But even still there's going to be things here and there that people find when they're really looking for them. And it's kind of fun to find those things. I remember when I watched Terminator 2 and I was so excited when I caught the RV coming off the bridge and I saw the glass smash out and the next shot he's in there and the glass is back. Sometimes you catch little things like that. But it's kind of fun. When you catch them that's when you know you know a lot. But we've done our homework, we've invested in it. Are there any surprises you're holding back on what you haven't talked about?

RP: Whenever we talk about the game and what people love about Brothers in Arms is this immersive, narrative action experience where you become one of these guys and you're playing with the squad in this event. These events are so intense. This backdrop, the story of Market Garden is such an intense dramatic backdrop. So that tends to be the focus. But there's also this really fun competitive multiplayer game there and we haven't really talked about. But it's really cool. We're playing it a lot in the office. You can play with 20 people. I get up to 16-player skirmishes in Halo so 20 people, these are bigger skirmishes. It's a different kind of game. You're not going to play free for all deathmatch kind of stuff. It's about squad combat. You get sorted into squads. One of you is going to be the leader and you can give commands or call in artillery. The others are going to be in a fire team or an assault team and you're going to work together. It's kind of like playing the PC game Counter Strike. It's very tactical, fast rounds, really hardcore. We like this kind of stuff.
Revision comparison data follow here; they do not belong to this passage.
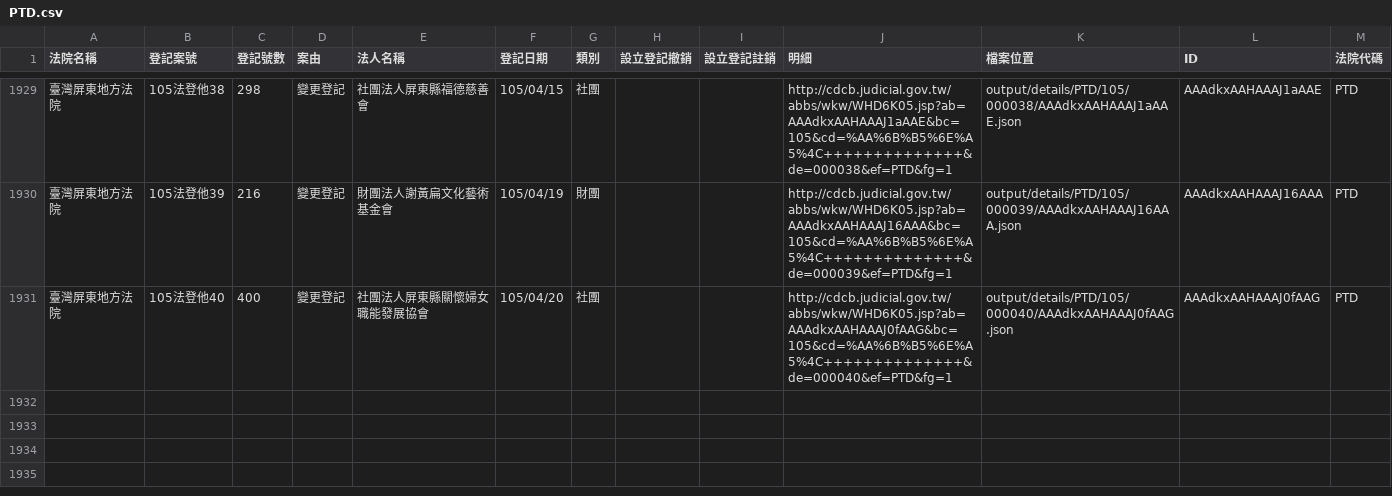
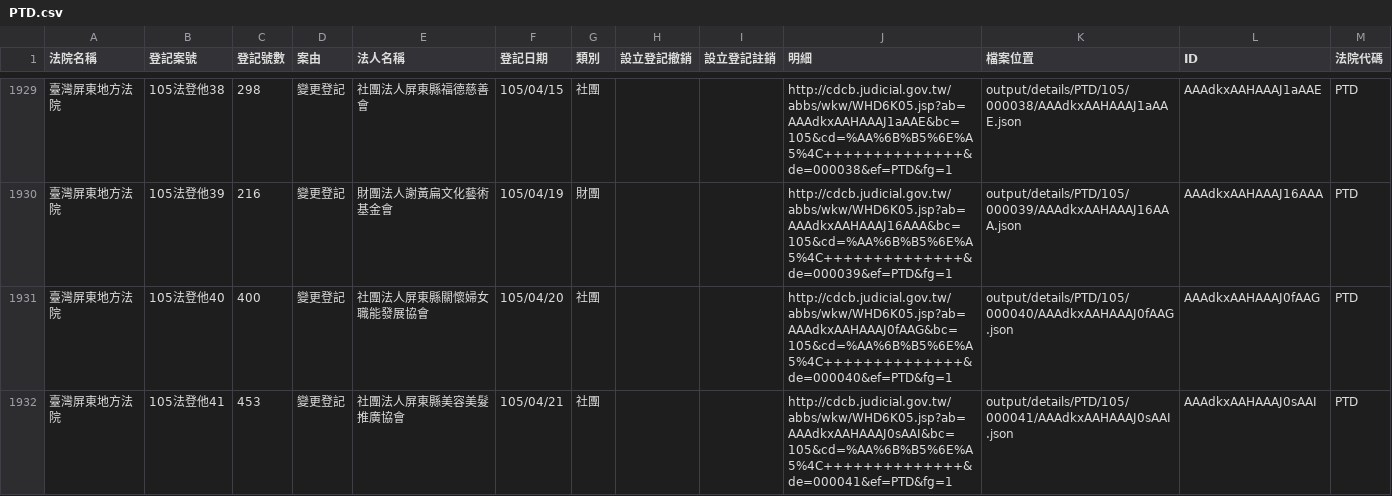
Before and after one commit to taichunmin/foundationtw, a CSV file: output/lists/PTD.csv, drawn as a sheet; only a part is shown, gaps mark what is left out; the diff names each change by its address in the sheet, - before the commit and + after, or states it on an @@ line.

```diff
--- a/output/lists/PTD.csv
+++ b/output/lists/PTD.csv
+row 1932: 臺灣屏東地方法院 | 105法登他41 | 453 | 變更登記 | 社團法人屏東縣美容美髮推廣協會 | 105/04/21 | 社團 |  |  | http://cdcb.judicial.gov.tw/abbs/wkw/WHD6K05.jsp?ab=AAAdkxAAHAAAJ0sAAI&bc=105&cd=%AA%6B%B5%6E%A5%4C++++++++++++++&de=000041&ef=PTD&fg=1 | output/details/PTD/105/000041/AAAdkxAAHAAAJ0sAAI.json | AAAdkxAAHAAAJ0sAAI | PTD
```
Also changed, not shown: output/lists/CYD.csv, output/lists/NTD.csv, 43 other files.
We're able to go that way because we know that most people are playing it because of the single-player narrative experience and so we're able to make a game that's kind of fun for us that we're going to have fun with. And I think there's going to be a lot of people that look at it because it's different than anything that's out there on the consoles. But we're not doing what everybody else does. You know, here's your team deathmatch and your deathmatch and your CTF and 16 players, go for it. We're not doing that. We're doing something that's very true to what the Brothers in Arms promise is all about. We haven't really talked about it and I think it's pretty neat and I think some folks are going to have fun with us playing online. So the multiplayer will be a surprise for many Brothers in Arms fans?

RP: I think so, for two reasons. One, because it's so different than what you'd expect. And two, because it's different to what we've done in the past with Brothers in Arms. That might backfire. People might go 'what are you doing? You should have just copied Halo or CoD and done that!' and it's like, come on people, give me a break, we're trying to do something we haven't had before. Are you guys likely to do a demo?

RP: Yeah we do have plans for a demo. We haven't actually specifically decided which thing, which bit of the gameplay we're going to put in the demo yet. We're going to do it. I don't know if it will come out before the launch or not. It might not, it might come after. We'll see. But we're going to give a demo, because there are some people who really want to check things out before they buy. But our priority is making the best game we can. We've had Brothers in Arms games before, people know what the brand is about. In general we've got a reasonable amount of trust. There's a lot of people who know that they want the game and they're just tired of waiting and they want us to get it out as soon as possible so we're focusing on that. But there are some other folks who might be new to us, they don't know if they should trust us yet or maybe they haven't played a Brothers in Arms game before. We'll get around to a demo for them and we've got it in our plans for that. Thanks very much for your time.